[Start of section]
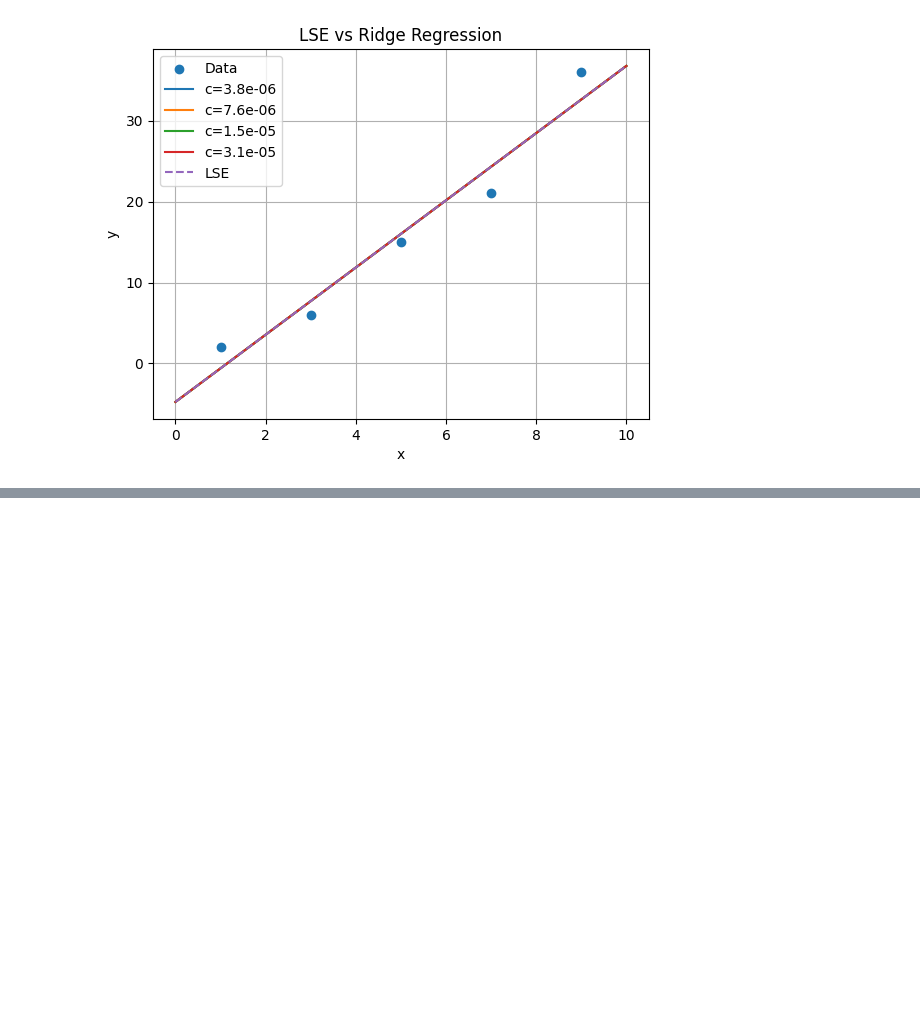
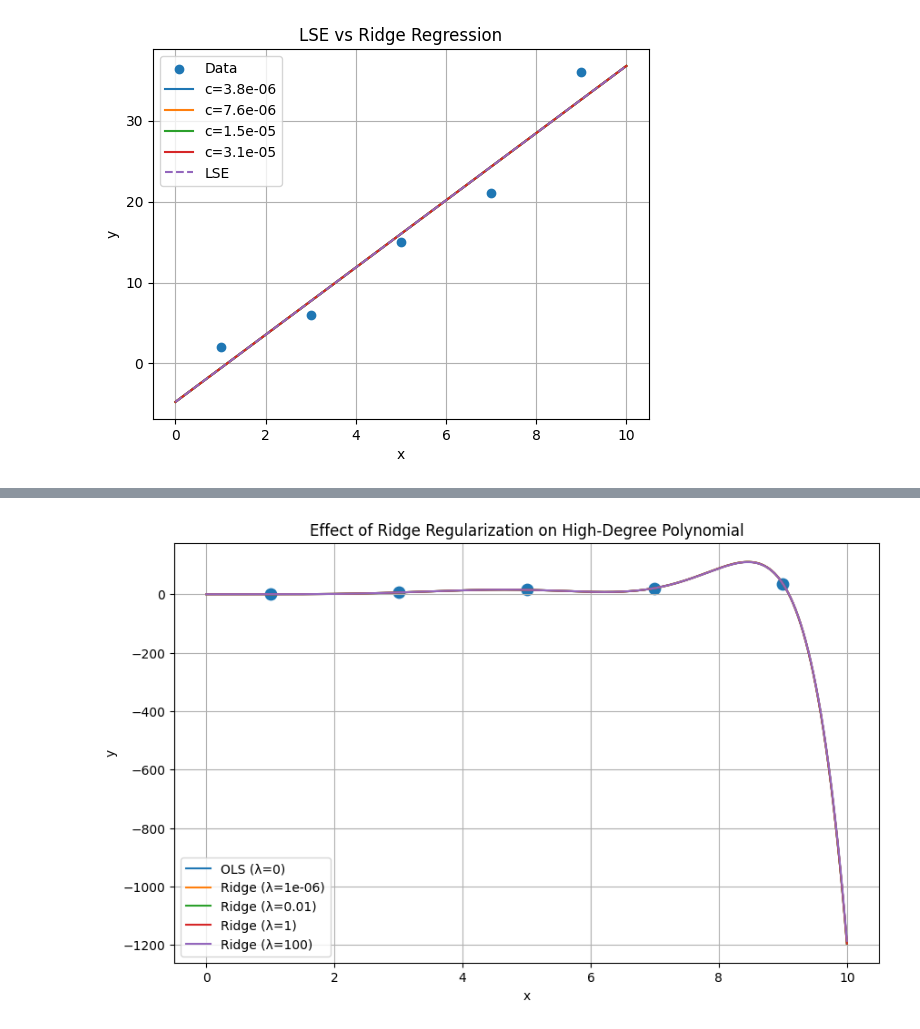
Before and after one commit to mannat244/ML_Lab, a Jupyter notebook: ML_Lab4.ipynb, the cells around one changed output, grey strips where cells are left out. Cells and saved outputs as stored; diff of their text form; code cells hidden in the pictures; blank space fills up the shorter version.

```diff
--- a/ML_Lab4.ipynb
+++ b/ML_Lab4.ipynb
@@ -187,0 +152,74 @@ ValueError: matmul: Input operand 1 has a mismatch in its core dimension 0, with
+# %%
+# Scale x to [-1, 1]
+x_scaled = (x - np.mean(x)) / np.std(x)
+
+degree = 9
+lambdas = [0, 0.001, 0.1, 10, 1000]
+
+X = polynomial_design_matrix(x_scaled, degree)
+
+x_plot = np.linspace(min(x_scaled), max(x_scaled), 500)
+X_plot = polynomial_design_matrix(x_plot, degree)
+# %%
+import numpy as np
+import matplotlib.pyplot as plt
+
+# -----------------------------
+# Data
+# -----------------------------
+x = np.array([1, 3, 5, 7, 9], dtype=float)
+y = np.array([2, 6, 15, 21, 36], dtype=float)
+
+# -----------------------------
+# Helper Functions
+# -----------------------------
+def polynomial_design_matrix(x, degree):
+    return np.vstack([x**i for i in range(degree + 1)]).T
+
+def ridge_regression(X, y, c):
+    I = np.eye(X.shape[1])
+    return np.linalg.pinv(X.T @ X + c * I) @ X.T @ y
+
+def rmse(y_true, y_pred):
+    return np.sqrt(np.mean((y_true - y_pred) ** 2))
+
+
+# -----------------------------
+# Settings
+# -----------------------------
+degree = 9  # intentionally high to show overfitting
+lambdas = [0, 1e-6, 1e-2, 1, 100]
+
+X = polynomial_design_matrix(x, degree)
+
+x_plot = np.linspace(0, 10, 500)
+X_plot = polynomial_design_matrix(x_plot, degree)
+
+plt.figure(figsize=(10,6))
+plt.scatter(x, y, s=80)
+
+for lam in lambdas:
+    if lam == 0:
+        w = np.linalg.pinv(X.T @ X) @ X.T @ y
+        label = "OLS (λ=0)"
+    else:
+        w = ridge_regression(X, y, lam)
+        label = f"Ridge (λ={lam})"
+
+    y_plot = X_plot @ w
+    y_train = X @ w
+
+    print(f"λ = {lam}")
+    print("RMSE =", round(rmse(y, y_train), 6))
+    print("Coefficient magnitude =", round(np.linalg.norm(w), 4))
+    print("---------------")
+
+    plt.plot(x_plot, y_plot, label=label)
+
+plt.title("Effect of Ridge Regularization on High-Degree Polynomial")
+plt.xlabel("x")
+plt.ylabel("y")
+plt.legend()
+plt.grid(True)
+plt.show()
+# %% [output]
@@ -187,0 +246 @@ ValueError: matmul: Input operand 1 has a mismatch in its core dimension 0, with
+[figure, added]
```
Also changed, not shown: parts of 3 cells of this notebook.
[End of section]
EXERCISE REQUIREMENTS> Search the data above for lines holding "print" and copy each of them.

EXPECTED ANSWER>
+    print(f"λ = {lam}")
+    print("RMSE =", round(rmse(y, y_train), 6))
+    print("Coefficient magnitude =", round(np.linalg.norm(w), 4))
+    print("---------------")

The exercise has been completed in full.